## Entries provided
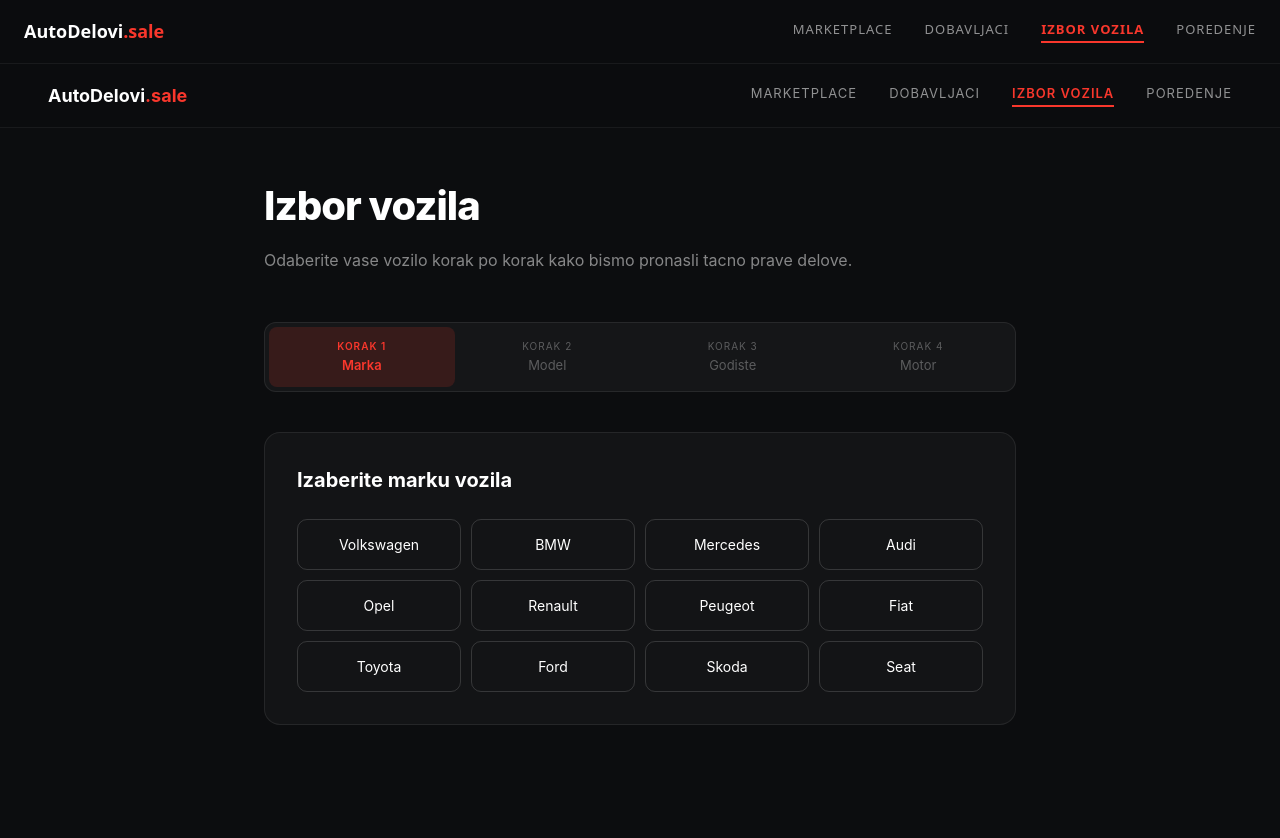
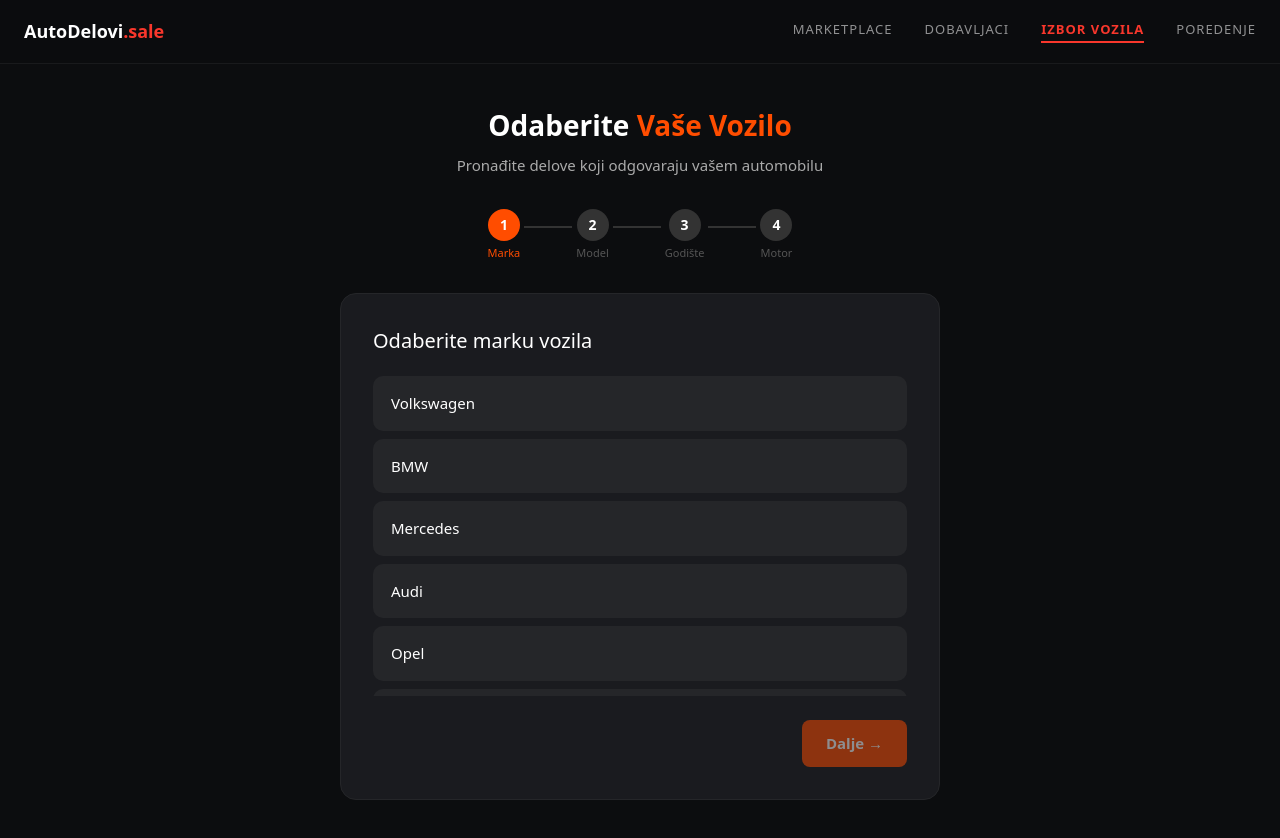
Before and after one commit to pantos12/autodelovi, a Next.js app: page /vehicle-selection in a window 1280 px wide. Shown: the top 838 px of the page. Built offline with nearby package versions, Linux system fonts and the light colour scheme.

Commit message:
Update page.tsx

```diff
--- a/app/vehicle-selection/page.tsx
+++ b/app/vehicle-selection/page.tsx
@@ -1,155 +1,140 @@
 'use client';
 import { useState } from 'react';
 import { useRouter } from 'next/navigation';
-import Link from 'next/link';
-import { vehicleMakes, getModels, getEngines, getYears } from '../lib/data';
+import { vehicleData, getModels, getEngines, getYears } from '../lib/data';
 
-type Step = 1 | 2 | 3 | 4;
+const steps = ['Marka', 'Model', 'Godište', 'Motor'];
 
 export default function VehicleSelection() {
   const router = useRouter();
-  const [step, setStep] = useState<Step>(1);
+  const [step, setStep] = useState(0);
   const [make, setMake] = useState('');
   const [model, setModel] = useState('');
   const [year, setYear] = useState('');
   const [engine, setEngine] = useState('');
 
-  const models = getModels(make);
-  const engines = getEngines(make, model);
+  const makes = Object.keys(vehicleData);
+  const models = make ? getModels(make) : [];
+  const engines = make && model ? getEngines(make, model) : [];
   const years = getYears();
 
-  function handleSearch() {
+  const handleSearch = () => {
     const params = new URLSearchParams();
     if (make) params.set('make', make);
     if (model) params.set('model', model);
     if (year) params.set('year', year);
     if (engine) params.set('engine', engine);
     router.push('/marketplace?' + params.toString());
-  }
+  };
 
-  const stepLabels = ['Marka', 'Model', 'Godiste', 'Motor'];
-  const stepValues = [make, model, year, engine];
+  const canProceed = () => {
+    if (step === 0) return !!make;
+    if (step === 1) return !!model;
+    if (step === 2) return !!year;
+    return !!engine;
+  };
 
-  const cardStyle = (active: boolean, selected: boolean, value: string): React.CSSProperties => ({
-    padding: '14px 20px',
-    borderRadius: '10px',
-    border: '1px solid',
-    borderColor: selected ? '#f9372c' : active ? 'rgba(255,255,255,0.15)' : 'rgba(255,255,255,0.07)',
-    background: selected ? 'rgba(249,55,44,0.1)' : 'transparent',
-    color: selected ? '#f9372c' : active ? '#fff' : 'rgba(255,255,255,0.5)',
-    cursor: active ? 'pointer' : 'default',
-    fontSize: '14px',
-    fontWeight: selected ? 600 : 400,
-    transition: 'all 0.15s',
-  });
+  const s = {
+    page: { background: '#0c0d0f', minHeight: '100vh', padding: '40px 16px' } as React.CSSProperties,
+    container: { maxWidth: '600px', margin: '0 auto' } as React.CSSProperties,
+    card: { background: '#1a1b1f', borderRadius: '16px', padding: '32px', border: '1px solid #252629' } as React.CSSProperties,
+    stepBtn: (active: boolean, done: boolean): React.CSSProperties => ({
+      width: '32px', height: '32px', borderRadius: '50%', border: 'none', cursor: 'pointer',
+      background: done ? '#22c55e' : active ? '#ff4d00' : '#333',
+      color: '#fff', fontWeight: 700, fontSize: '14px',
+    }),
+    optionBtn: (selected: boolean): React.CSSProperties => ({
+      width: '100%', padding: '14px 16px', background: selected ? '#ff4d00' : '#252629',
+      border: selected ? '2px solid #ff4d00' : '2px solid transparent',
+      borderRadius: '10px', color: '#fff', cursor: 'pointer', textAlign: 'left', fontSize: '15px',
+      fontWeight: selected ? 600 : 400, marginBottom: '8px',
+    }),
+    navBtn: (primary: boolean): React.CSSProperties => ({
+      padding: '12px 24px', background: primary ? '#ff4d00' : '#333',
+      border: 'none', borderRadius: '8px', color: '#fff', cursor: 'pointer',
+      fontSize: '15px', fontWeight: 600, opacity: primary && !canProceed() ? 0.5 : 1,
+    }),
+  };
+
+  const renderOptions = (items: string[], selected: string, onSelect: (v: string) => void) => (
+    <div style={{ maxHeight: '320px', overflowY: 'auto' }}>
+      {items.map(item => (
+        <button key={item} style={s.optionBtn(selected === item)} onClick={() => onSelect(item)}>
+          {item}
+        </button>
+      ))}
+    </div>
+  );
+
+  const getStepContent = () => {
+    if (step === 0) return renderOptions(makes, make, v => { setMake(v); setModel(''); setEngine(''); });
+    if (step === 1) return renderOptions(models, model, v => { setModel(v); setEngine(''); });
+    if (step === 2) return renderOptions(years, year, setYear);
+    if (step === 3) return renderOptions(engines, engine, setEngine);
+    return null;
+  };
 
   return (
-    <div style={{ background: '#0c0d0f', minHeight: '100vh', color: '#fff', fontFamily: 'Inter, sans-serif' }}>
-      <nav style={{ display: 'flex', alignItems: 'center', justifyContent: 'space-between', padding: '0 48px', height: '64px', borderBottom: '1px solid rgba(255,255,255,0.06)', background: 'rgba(12,13,15,0.95)', position: 'sticky', top: 0, zIndex: 50 }}>
-        <Link href="/" style={{ textDecoration: 'none' }}>
-          <span style={{ fontSize: '18px', fontWeight: 700, color: '#fff' }}>AutoDelovi<span style={{ color: '#f9372c' }}>.sale</span></span>
-        </Link>
-        <div style={{ display: 'flex', gap: '32px' }}>
-          <Link href="/marketplace" style={{ color: 'rgba(255,255,255,0.55)', fontSize: '13px', letterSpacing: '1px', textDecoration: 'none' }}>MARKETPLACE</Link>
-          <Link href="/suppliers" style={{ color: 'rgba(255,255,255,0.55)', fontSize: '13px', letterSpacing: '1px', textDecoration: 'none' }}>DOBAVLJACI</Link>
-          <Link href="/vehicle-selection" style={{ color: '#f9372c', fontWeight: 600, fontSize: '13px', letterSpacing: '1px', textDecoration: 'none', borderBottom: '2px solid #f9372c', paddingBottom: '2px' }}>IZBOR VOZILA</Link>
-          <Link href="/comparison" style={{ color: 'rgba(255,255,255,0.55)', fontSize: '13px', letterSpacing: '1px', textDecoration: 'none' }}>POREDENJE</Link>
-        </div>
-      </nav>
-
-      <div style={{ maxWidth: '800px', margin: '0 auto', padding: '48px 24px' }}>
-        <div style={{ marginBottom: '48px' }}>
-          <h1 style={{ fontSize: '40px', fontWeight: 800, letterSpacing: '-1px', marginBottom: '12px' }}>Izbor vozila</h1>
-          <p style={{ color: 'rgba(255,255,255,0.5)', lineHeight: 1.6 }}>Odaberite vase vozilo korak po korak kako bismo pronasli tacno prave delove.</p>
+    <div style={s.page}>
+      <div style={s.container}>
+        <div style={{ textAlign: 'center', marginBottom: '32px' }}>
+          <h1 style={{ color: '#fff', fontSize: '28px', fontWeight: 800, marginBottom: '8px' }}>
+            Odaberite <span style={{ color: '#ff4d00' }}>Vaše Vozilo</span>
+          </h1>
+          <p style={{ color: '#aaa', fontSize: '15px' }}>Pronađite delove koji odgovaraju vašem automobilu</p>
         </div>
 
-        {/* Step progress */}
-        <div style={{ display: 'flex', gap: '0', marginBottom: '40px', background: 'rgba(255,255,255,0.04)', borderRadius: '12px', padding: '4px', border: '1px solid rgba(255,255,255,0.08)' }}>
-          {stepLabels.map((label, i) => {
-            const stepNum = (i + 1) as Step;
-            const isActive = step === stepNum;
-            const isCompleted = stepValues[i] !== '';
-            return (
-              <button key={i} onClick={() => { if (i === 0 || stepValues[i-1]) setStep(stepNum); }} style={{ flex: 1, padding: '12px 8px', borderRadius: '8px', border: 'none', background: isActive ? 'rgba(249,55,44,0.15)' : 'transparent', color: isActive ? '#f9372c' : isCompleted ? 'rgba(255,255,255,0.7)' : 'rgba(255,255,255,0.3)', fontSize: '13px', fontWeight: isActive ? 600 : 400, cursor: 'pointer', transition: 'all 0.15s' }}>
-                <div style={{ fontSize: '10px', marginBottom: '2px', letterSpacing: '1px', textTransform: 'uppercase' }}>Korak {i+1}</div>
-                <div>{isCompleted && !isActive ? stepValues[i] : label}</div>
-              </button>
-            );
-          })}
+        {/* Step indicator */}
+        <div style={{ display: 'flex', alignItems: 'center', justifyContent: 'center', marginBottom: '32px', gap: '0' }}>
+          {steps.map((s_label, i) => (
+            <div key={i} style={{ display: 'flex', alignItems: 'center' }}>
+              <div style={{ display: 'flex', flexDirection: 'column', alignItems: 'center', gap: '4px' }}>
+                <button style={s.stepBtn(i === step, i < step)} onClick={() => i < step && setStep(i)}>
+                  {i < step ? '✓' : i + 1}
+                </button>
+                <span style={{ color: i === step ? '#ff4d00' : i < step ? '#22c55e' : '#555', fontSize: '11px' }}>{s_label}</span>
+              </div>
+              {i < steps.length - 1 && (
+                <div style={{ width: '48px', height: '2px', background: i < step ? '#22c55e' : '#333', margin: '0 4px 16px' }} />
+              )}
+            </div>
+          ))}
         </div>
 
-        {/* Step content */}
-        <div style={{ background: 'rgba(255,255,255,0.03)', border: '1px solid rgba(255,255,255,0.08)', borderRadius: '16px', padding: '32px' }}>
-          {step === 1 && (
-            <div>
-              <h2 style={{ fontSize: '20px', fontWeight: 700, marginBottom: '24px' }}>Izaberite marku vozila</h2>
-              <div style={{ display: 'grid', gridTemplateColumns: 'repeat(auto-fill, minmax(160px, 1fr))', gap: '10px' }}>
-                {vehicleMakes.map(m => (
-                  <button key={m} onClick={() => { setMake(m); setModel(''); setEngine(''); setStep(2); }} style={cardStyle(true, make === m, m)}>
-                    {m}
-                  </button>
-                ))}
-              </div>
-            </div>
-          )}
-          {step === 2 && (
-            <div>
-              <h2 style={{ fontSize: '20px', fontWeight: 700, marginBottom: '24px' }}>Izaberite model — <span style={{ color: '#f9372c' }}>{make}</span></h2>
-              <div style={{ display: 'grid', gridTemplateColumns: 'repeat(auto-fill, minmax(200px, 1fr))', gap: '10px' }}>
-                {models.map(m => (
-                  <button key={m} onClick={() => { setModel(m); setEngine(''); setStep(3); }} style={cardStyle(true, model === m, m)}>
-                    {m}
-                  </button>
-                ))}
-              </div>
-              <button onClick={() => setStep(1)} style={{ marginTop: '20px', background: 'none', border: 'none', color: 'rgba(255,255,255,0.4)', cursor: 'pointer', fontSize: '13px' }}>← Nazad</button>
-            </div>
-          )}
-          {step === 3 && (
-            <div>
-              <h2 style={{ fontSize: '20px', fontWeight: 700, marginBottom: '24px' }}>Izaberite godiste — <span style={{ color: '#f9372c' }}>{make} {model}</span></h2>
-              <div style={{ display: 'grid', gridTemplateColumns: 'repeat(auto-fill, minmax(100px, 1fr))', gap: '10px' }}>
-                {years.map(y => (
-                  <button key={y} onClick={() => { setYear(y); setStep(4); }} style={cardStyle(true, year === y, y)}>
-                    {y}
-                  </button>
-                ))}
-              </div>
-              <button onClick={() => setStep(2)} style={{ marginTop: '20px', background: 'none', border: 'none', color: 'rgba(255,255,255,0.4)', cursor: 'pointer', fontSize: '13px' }}>← Nazad</button>
-            </div>
-          )}
-          {step === 4 && (
-            <div>
-              <h2 style={{ fontSize: '20px', fontWeight: 700, marginBottom: '24px' }}>Izaberite motor — <span style={{ color: '#f9372c' }}>{make} {model} {year}</span></h2>
-              <div style={{ display: 'grid', gridTemplateColumns: 'repeat(auto-fill, minmax(220px, 1fr))', gap: '10px', marginBottom: '28px' }}>
-                {engines.map(e => (
-                  <button key={e} onClick={() => setEngine(e)} style={cardStyle(true, engine === e, e)}>
-                    {e}
-                  </button>
-                ))}
-              </div>
-              <div style={{ display: 'flex', gap: '12px', paddingTop: '20px', borderTop: '1px solid rgba(255,255,255,0.07)' }}>
-                <button onClick={handleSearch} style={{ flex: 1, background: '#f9372c', color: '#fff', border: 'none', padding: '14px', borderRadius: '10px', fontSize: '14px', fontWeight: 700, cursor: 'pointer', letterSpacing: '0.5px' }}>
-                  Nadji delove za {make} {model}
-                </button>
-                <button onClick={() => setStep(3)} style={{ background: 'none', border: '1px solid rgba(255,255,255,0.15)', color: 'rgba(255,255,255,0.5)', padding: '14px 20px', borderRadius: '10px', fontSize: '13px', cursor: 'pointer' }}>← Nazad</button>
-              </div>
-            </div>
-          )}
+        {/* Card */}
+        <div style={s.card}>
+          <h2 style={{ color: '#fff', fontSize: '20px', marginBottom: '20px' }}>
+            {step === 0 && 'Odaberite marku vozila'}
+            {step === 1 && `Odaberite model za ${make}`}
+            {step === 2 && 'Odaberite godište'}
+            {step === 3 && 'Odaberite motor'}
+          </h2>
+          {getStepContent()}
+          <div style={{ display: 'flex', justifyContent: 'space-between', marginTop: '24px' }}>
+            {step > 0 ? (
+              <button style={s.navBtn(false)} onClick={() => setStep(s => s - 1)}>← Nazad</button>
+            ) : <div />}
+            {step < 3 ? (
+              <button style={s.navBtn(true)} disabled={!canProceed()} onClick={() => setStep(s => s + 1)}>
+                Dalje →
+              </button>
+            ) : (
+              <button style={s.navBtn(true)} disabled={!canProceed()} onClick={handleSearch}>
+                🔍 Nađi delove
+              </button>
+            )}
+          </div>
         </div>
 
         {/* Summary */}
         {(make || model || year || engine) && (
-          <div style={{ marginTop: '24px', background: 'rgba(255,255,255,0.03)', border: '1px solid rgba(255,255,255,0.08)', borderRadius: '12px', padding: '16px 20px', display: 'flex', gap: '16px', flexWrap: 'wrap', alignItems: 'center' }}>
-            <span style={{ fontSize: '11px', color: 'rgba(255,255,255,0.35)', textTransform: 'uppercase', letterSpacing: '1px' }}>Odabrano:</span>
-            {[make, model, year, engine].filter(Boolean).map((v, i) => (
-              <span key={i} style={{ fontSize: '13px', color: '#fff', background: 'rgba(255,255,255,0.07)', padding: '4px 12px', borderRadius: '20px' }}>{v}</span>
-            ))}
-            {make && model && (
-              <button onClick={handleSearch} style={{ marginLeft: 'auto', background: '#f9372c', color: '#fff', border: 'none', padding: '8px 20px', borderRadius: '8px', fontSize: '12px', fontWeight: 600, cursor: 'pointer' }}>
-                Trazi delove →
-              </button>
-            )}
+          <div style={{ marginTop: '20px', background: '#1a1b1f', borderRadius: '12px', padding: '16px', border: '1px solid #333' }}>
+            <p style={{ color: '#aaa', fontSize: '13px', marginBottom: '8px' }}>Vaš izbor:</p>
+            <div style={{ display: 'flex', gap: '8px', flexWrap: 'wrap' }}>
+              {[make, model, year, engine].filter(Boolean).map((v, i) => (
+                <span key={i} style={{ background: '#ff4d00', color: '#fff', padding: '4px 10px', borderRadius: '6px', fontSize: '13px' }}>{v}</span>
+              ))}
+            </div>
           </div>
         )}
       </div>
```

## What is expected
Copy every line in the records above that contains the word "page".

## Written answer
Before and after one commit to pantos12/autodelovi, a Next.js app: page /vehicle-selection in a window 1280 px wide. Shown: the top 838 px of the page. Built offline with nearby package versions, Linux system fonts and the light colour scheme.
Update page.tsx
--- a/app/vehicle-selection/page.tsx
+++ b/app/vehicle-selection/page.tsx
+    page: { background: '#0c0d0f', minHeight: '100vh', padding: '40px 16px' } as React.CSSProperties,
+    <div style={s.page}>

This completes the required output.